DeKalb Fire Department service requests down in 2017
DeKALB – For the first time since 2013, overall requests for services from the DeKalb Fire Department decreased in 2017, according to an annual report presented by DeKalb Deputy Fire Chief Jeff McMaster on Monday at a special DeKalb City Council Committee of the Whole meting.
Overall, the number of service calls went from 5,584 in 2016 to 5,573 in 2017. While emergency medical service requests increased slightly from 3,810 to 3,831, 2017 had a strong drop in motor vehicle accidents from 328 to 291 and false alarms from 520 to 481.
Fire incidents also decreased from 148 in 2016 to 138 in 2017, which McMaster attributed to continued education and inspection efforts.
“Not only do we respond to the emergency incidents, but we want to prevent these from happening through education,” McMaster said.
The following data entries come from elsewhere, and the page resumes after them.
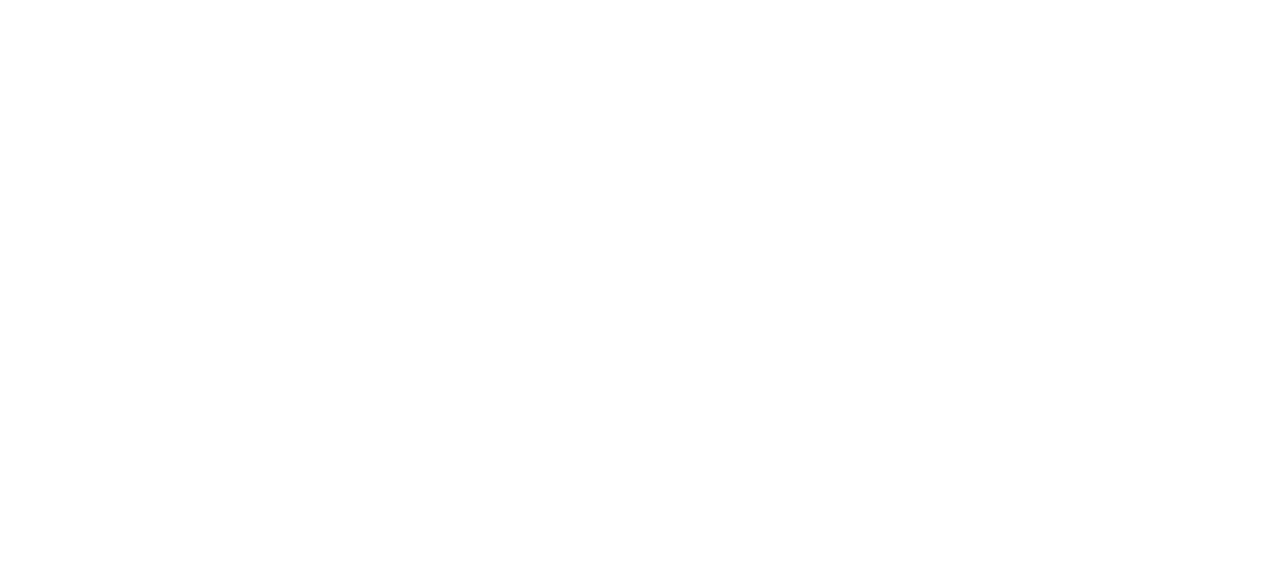
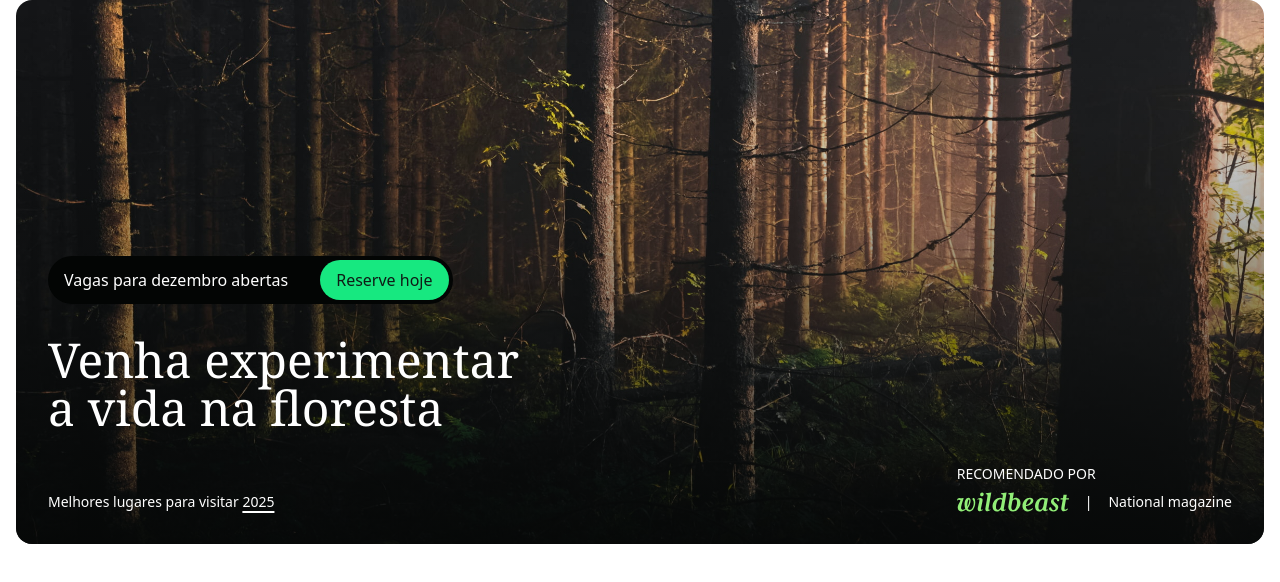
Before and after one commit to igor-chaves/forest, a website: page src/index.html in a window 1280 px wide. Drawn offline with Linux system fonts and the light colour scheme.

Commit message:
creates hero section

```diff
--- a/src/index.html
+++ b/src/index.html
@@ -7,5 +7,49 @@
     <link href="./output.css" rel="stylesheet" />
     <title>Forest</title>
   </head>
-  <body></body>
+  <body class="mb-96">
+    <main class="container">
+      <div
+        class="relative px-8 max-sm:px-4 pb-8 pt-64 max-sm:pt-12 bg-gradient-to-t from-verde-950/80 text-white rounded-2xl overflow-hidden">
+        <img
+          class="absolute inset-0 size-full object-cover -z-10"
+          src="./img/floresta.jpg"
+          alt="" />
+        <div
+          class="bg-verde-950/60 rounded-xl flex flex-col items-start gap-2 p-4 mb-8 sm:gap-8 sm:items-center sm:py-1 sm:pl-4 sm:pr-1 sm:bg-verde-950 sm:inline-flex sm:flex-row sm:rounded-full">
+          Vagas para dezembro abertas
+          <a
+            class="bg-verde-400 text-verde-900 py-2 px-4 inline-block rounded-full"
+            href=""
+            >Reserve hoje</a
+          >
+        </div>
+        <h1
+          class="mb-8 font-serif text-balance max-w-screen-sm text-4xl sm:20 sm:text-5xl">
+          Venha experimentar a vida na floresta
+        </h1>
+        <div class="text-sm sm:flex justify-between items-end">
+          <p class="max-sm:mb-4">
+            Melhores lugares para visitar
+            <a
+              class="underline decoration-2 underline-offset-4 hover:no-underline"
+              href="./"
+              >2025</a
+            >
+          </p>
+          <div>
+            <p class="uppercase mb-2">Recomendado por</p>
+            <p class="flex items-center gap-4">
+              <img
+                class="w-28"
+                src="./img/parceiros/wildbeast.svg"
+                alt="wildbeast" />
+              <span>|</span>
+              National magazine
+            </p>
+          </div>
+        </div>
+      </div>
+    </main>
+  </body>
 </html>
```
Also changed, not shown: src/output.css.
DeKalb Fire Chief Eric Hicks said in the department’s 2017 report that fire personnel attended 95 different events, providing fire safety education to more than 6,300 participants. A total of 2,313 were also conducted by personnel and found about 6,000 safety violations.
Another highlight from 2017 was the department Insurance Service Office improvement from Class 4 to Class 2. Insurance companies use these ratings to help establish fair premiums for homeowner and commercial fire insurance on properties located within 5 miles of a DeKalb fire station.
DeKalb Mayor Jerry Smith said the city made some of the easier cuts to the fire department this fiscal year, such as certain training and equipment reductions, but the unbelievable pension obligations must be dealt with at some point.
“I’m not saying it’s right or wrong, but it’s just a continual albatross around our collective necks and we’ve got to get a handle of that somehow,” Smith said.